    Ben Chapman, you are mistaken. Nobody ever said anything about not valuing the truth, only that the truth is at this point a bunch of hearsay and rumor, so why stoke the speculation cycle and throw more unsubstantiated claims out there by insinuating and hinting and guessing?

    That’s what would truly be damaging to Andy’s mourning circle of friends and family.

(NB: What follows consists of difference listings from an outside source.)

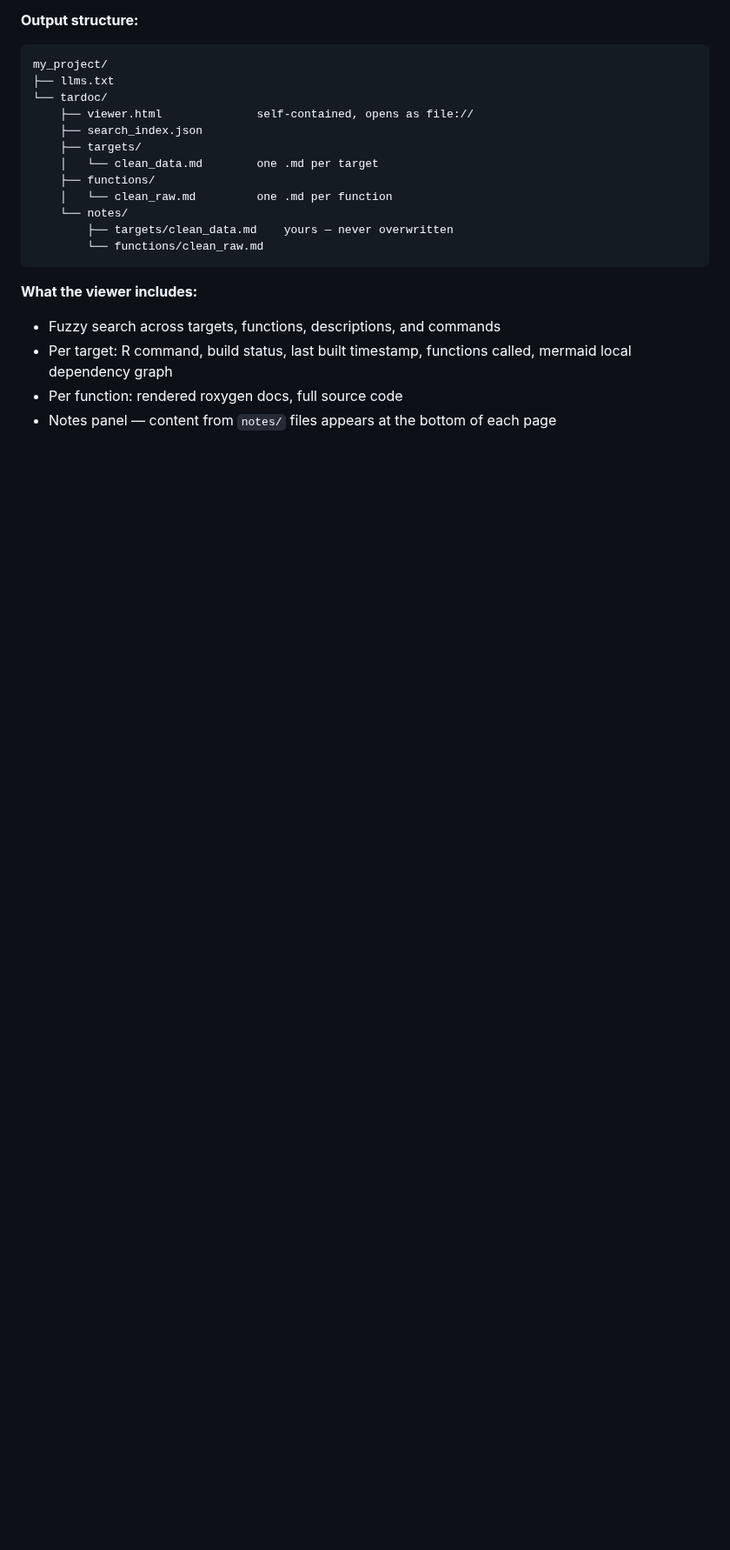
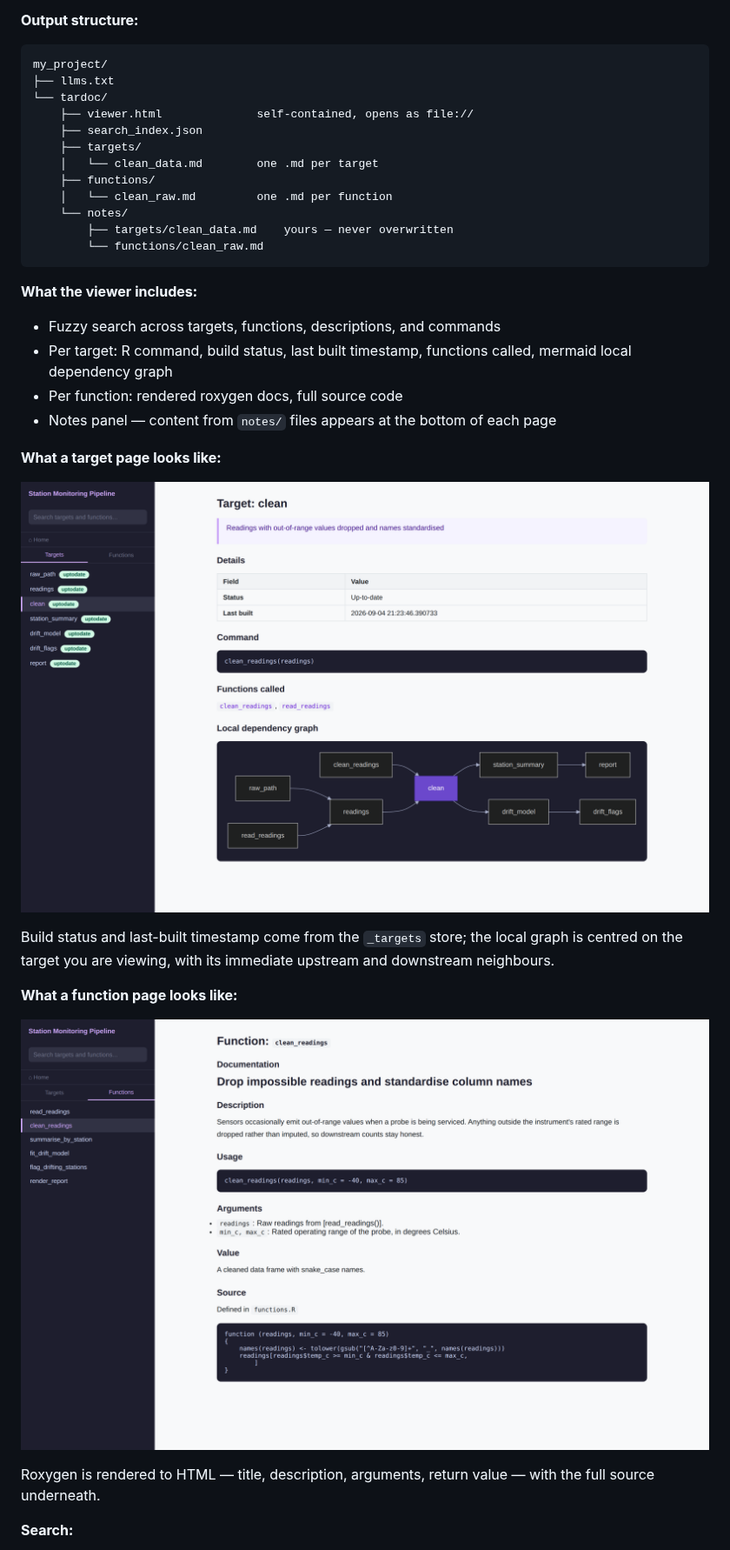
Before and after one commit to CathalByrneGit/tardoc, a Markdown page: README.md, the part around one of its changes. Shown at 87% size. Rendered like a GitHub page; pictures changed too: man/figures/viewer-function.png (added), man/figures/viewer-target.png (added); blank space fills up the shorter version.

Commit message:
Fix LLM explanation injection, add screenshots and example pipeline
Renames dependecy_tracker.R to dependency_tracker.R, and fixes a third
runtime bug found while covering the LLM path.

.inject_explanation() called sub() with fixed = TRUE on a pattern
containing a capture group, and a replacement containing \1. With
fixed = TRUE the parentheses are matched literally and \1 is inserted as
literal text, so the pattern never matched anything and no explanation
was ever written to a function page -- the llm = TRUE function
explanation feature has never worked. Its update branch had a second
defect: `.` does not span newlines, so a re-run could not replace an
existing block either.

Rewritten to operate on lines. That also keeps model output away from
sub()'s replacement parser, where a backslash or a \1 in generated prose
would otherwise be interpreted rather than inserted. .inject_description()
was checked and is correct; it is left alone.

Tests: generate_llm_content() is now covered by a stub Chat object that
records prompts and returns canned text -- no API key or network needed.
Covers which targets are selected, injection into target and function
pages, that a described target is untouched, that the conversation is
reset between batches, and that a per-item provider failure skips that
item rather than aborting the run.

Screenshots: adds man/figures/*.png for the README, generated from a new
runnable example pipeline in inst/examples/station-monitoring (7 targets,
6 documented functions, synthetic data). README now shows the viewer
overview, a target page, a function page and search, and the example
directory documents how to reproduce them.

Also pins roxygen2 in the docs-current CI job. Unpinned, an upstream
roxygen2 release reformats Rd and fails that job on an untouched repo.

Full suite: 172 passing, 0 failing, 0 skipped, with duckdb and ellmer
installed. R CMD check --as-cran is down to a single NOTE ("unable to
verify current time"), which is this container having no trusted clock.

Co-Authored-By: Claude Opus 5 <noreply@anthropic.com>
Claude-Session: https://claude.ai/code/session_01Hp7TCyu7UMVBB2Yo5hV2gq

```diff
--- a/README.md
+++ b/README.md
@@ -57,3 +61,18 @@ my_project/
 - Per target: R command, build status, last built timestamp, functions called, mermaid local dependency graph
 - Per function: rendered roxygen docs, full source code
 - Notes panel — content from `notes/` files appears at the bottom of each page
+
+**What a target page looks like:**
+
+![A target page showing status, command, functions called and a local dependency graph](man/figures/viewer-target.png)
+
+Build status and last-built timestamp come from the `_targets` store; the local graph is centred on the target you are viewing, with its immediate upstream and downstream neighbours.
+
+**What a function page looks like:**
+
+![A function page showing rendered roxygen documentation above the function source](man/figures/viewer-function.png)
+
+Roxygen is rendered to HTML — title, description, arguments, return value — with the full source underneath.
+
+**Search:**
+
```
Also changed, not shown: other parts of README.md (+7 -0 lines), man/figures/viewer-overview.png (added), man/figures/viewer-search.png (added), 12 other files.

Surfing is avoiding that unnecessary pain by showing respect until the facts are actually facts.

    Please stay far away from Hawaii if you don’t understand that Surfing is actually showing restraint and respect.

  • ben chapman

    The entire point of Stu’s piece is: “We’re not journalists.” He even put it in bold for us.

    He’s not saying that it’s too early to cover the tragic death of Andy Irons.

    He’s saying that Surfing won’t ever cover it because they’re “not journalists,” aka they have no responsibility to reporting the truth.

    I think we should all think about what place such a publication has in the surfing community.

    Readers count on them to report the truth. If this isn’t the case, they should put a banner on each issue saying “We’re not journalists” and see where their circulation numbers go.

    As for Surfing mag coming to NYC, I wouldn’t discourage anyone from coming here to surf.

    I only discourage their magazine from coming here if they’re not interested in reporting what’s important and true.

    Respect and aloha to you & yours in Hawaii.


  • Michael

    can’t we all just get along!?



  • JWnFL

    who did the music for the video? July 2011? Please! Thanks!